The building is currently set to be converted into condos starting next year. Norman Fong, the executive director of the Chinatown Community Development Center told SFGate that the “new generation” of property owners in Chinatown has to be very careful, as many of them have inherited their property and have less of a sentimental tie to it than generations before them.
“If it’s just about the money,” Fong said, “then we all lose.”
Russian Hill’s Lombardi Sports opened in 1948 on Clement Street, and moved to the corner of Jackson and Polk in 1993. Now, 66 years later, the 50,000-square-foot building is closing to make room for a six-story condo complex, with ground floor retail space.
SFGate reported that a combination of two bad ski seasons, and increasing pressure from online retailers, finally caught up with Lombardi Sports, and the Lombardi family made the difficult decision to close the store.
The Lexington Club
The closure of “The Lex,” as it is often referred to, is taking a toll on San Francisco locals in ways that a more than just “losing a bar” – The Lex is a staple of queer culture in San Francisco, and helped create and define both San Francisco’s lesbian community, and greater LGBT community, outside of the Castro. It is considered the only specifically devoted lesbian bar in San Francisco.
The Lex is a first-of-its-kind and a one-of-a-kind, “friendly neighborhood dyke bar,” and although the bar has always been known for its large, often rowdy parties, historically it has also always been a safe haven for sex-positive and women’s rights activists throughout the city.
Lila Thirkield, the owner and founder of The Lex, posted a Facebook announcement to inform the community of her decision, in which she said that a few years before, her rent had been increased to market rate, making it difficult to keep the drinks flowing. But her rent wasn’t the only rent increasing, as many of her customers, simply could not afford to live in the neighborhood anymore. She alluded to many of the City’s gentrification woes as the reason she was forced to close The Lex.
“When a business caters to about 5% of the population,” she wrote, “it makes a big impact when 1% of them leave. When 3% or 4% can no longer afford to live in the neighborhood, or the City, it makes the business model unsustainable.”
Following the recent closure of other historic gay bars in the City, such as Esta Noche in the Mission, and Marlena’s in Hayes Valley, it appears San Francisco is even losing important parts of its LGBT community; a community that exists as a vital piece of San Francisco’s culture.
The Empress of China, Lombardi Sports and The Lexington Club are only a few of the local businesses being pushed out in the development boom.
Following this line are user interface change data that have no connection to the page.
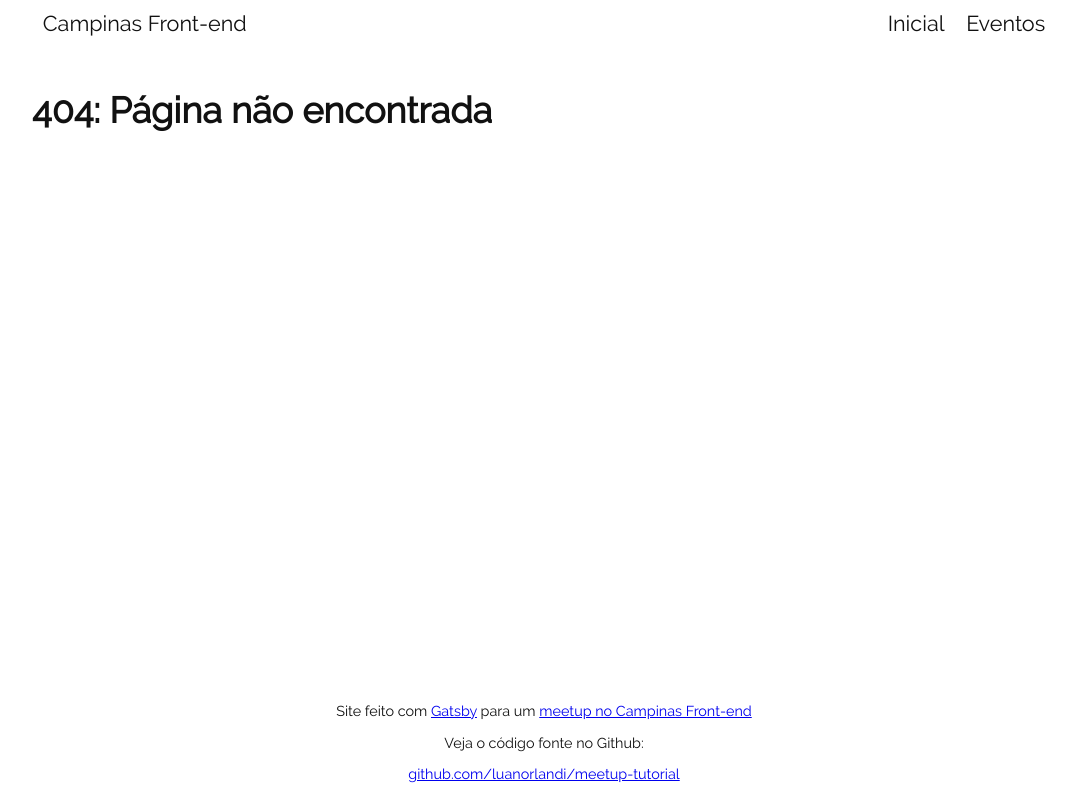
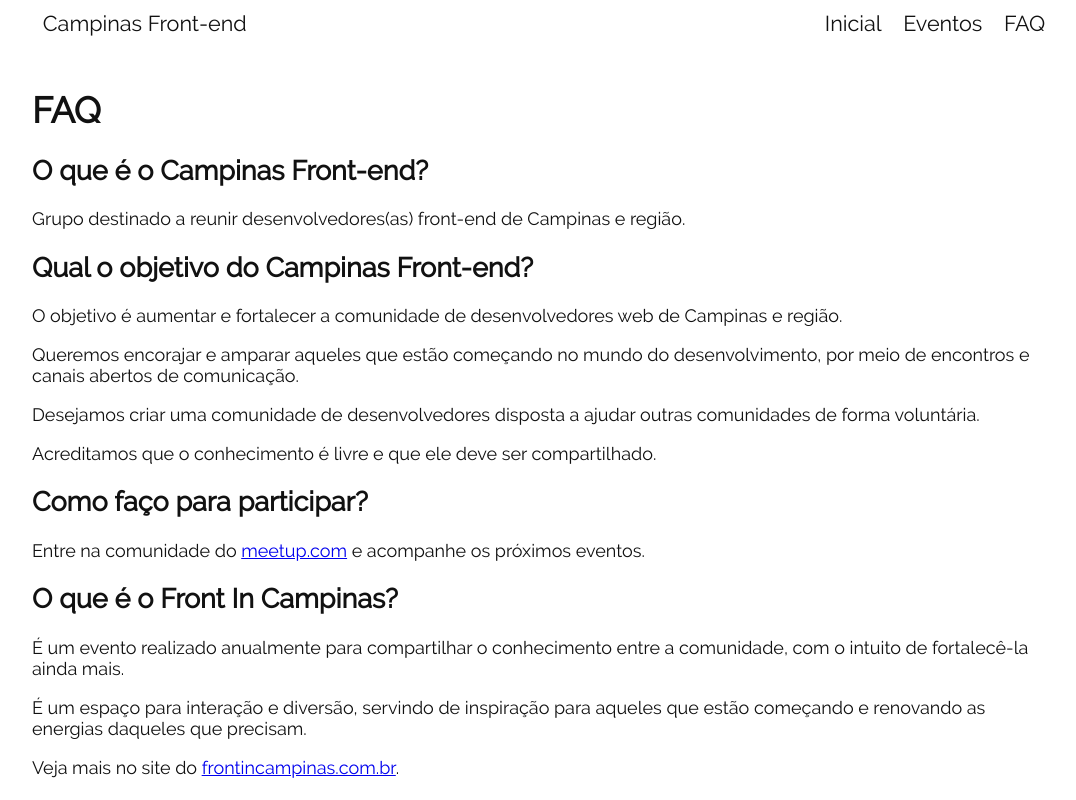
Before and after one commit to learngatsby/dojo-meetup, a Gatsby site: page /faq in a window 1280 px wide. Before the commit this address had no page. Shown: the top 800 px of the page, without its empty margins (96-1172 px from the left). Built offline with nearby package versions, Linux system fonts and the light colour scheme; Gatsby itself is replaced by a stand-in of ours.

Commit message:
Implement answer

```diff
--- a/gatsby-config.js
+++ b/gatsby-config.js
@@ -28,5 +28,6 @@ module.exports = {
     'gatsby-plugin-offline',
     'gatsby-transformer-sharp',
     'gatsby-plugin-sharp',
+    'gatsby-mdx',
   ],
 };
--- a/src/components/Header.js
+++ b/src/components/Header.js
@@ -24,6 +24,7 @@ const Header = () => {
       <div className="header__items">
         <Link className="header__item" to="/">Inicial</Link>
         <Link className="header__item" to="/eventos">Eventos</Link>
+        <Link className="header__item" to="/faq">FAQ</Link>
       </div>
     </header>
   );
--- /dev/null
+++ b/src/pages/faq.mdx
@@ -0,0 +1,34 @@
+import Layout from '../components/Layout';
+import SEO from '../components/SEO';
+
+<SEO title="FAQ" />
+
+# FAQ
+
+## O que é o Campinas Front-end?
+
+Grupo destinado a reunir desenvolvedores(as) front-end de Campinas e região.
+
+## Qual o objetivo do Campinas Front-end?
+
+O objetivo é aumentar e fortalecer a comunidade de desenvolvedores web de Campinas e região.
+
+Queremos encorajar e amparar aqueles que estão começando no mundo do desenvolvimento, por meio de encontros e canais abertos de comunicação.
+
+Desejamos criar uma comunidade de desenvolvedores disposta a ajudar outras comunidades de forma voluntária.
+
+Acreditamos que o conhecimento é livre e que ele deve ser compartilhado.
+
+## Como faço para participar?
+
+Entre na comunidade do [meetup.com](https://www.meetup.com/campinas-frontend/) e acompanhe os próximos eventos.
+
+## O que é o Front In Campinas?
+
+É um evento realizado anualmente para compartilhar o conhecimento entre a comunidade, com o intuito de fortalecê-la ainda mais.
+
+É um espaço para interação e diversão, servindo de inspiração para aqueles que estão começando e renovando as energias daqueles que precisam.
+
+Veja mais no site do [frontincampinas.com.br](https://frontincampinas.com.br/).
+
+export default Layout;
--- a/src/pages/index.js
+++ b/src/pages/index.js
@@ -1,9 +1,9 @@
 import React from 'react';
 import { graphql, Link } from 'gatsby';
+import Image from 'gatsby-image';
 
 import Layout from '../components/Layout';
 import SEO from '../components/SEO';
-import Logo from '../assets/images/logo.png';
 import '../styles/home.css';
 
 export const queryLogo = graphql`
@@ -18,11 +18,11 @@ export const queryLogo = graphql`
   }
 `;
 
-const IndexPage = () => (
+const IndexPage = ({ data }) => (
   <Layout>
     <SEO />
     <div className="home__logo">
-      <img src={Logo} alt="Logo do Campinas Front-end" />
+      <Image fluid={data.file.childImageSharp.fluid} alt="Logo do Campinas Front-end" />
     </div>
     <h1>Eventos</h1>
     <p>Participe dos meetups e outros eventos do Campinas Front-end, veja quais já ocorreram:</p>
```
We can also add Sam Wo, Joe’s of Westlake, All Star Donuts, Woodward’s Garden, La Cucina, and Cuco’s to the list. We’ll continue to follow this story as San Francisco’s local economy continues to evolve in 2015.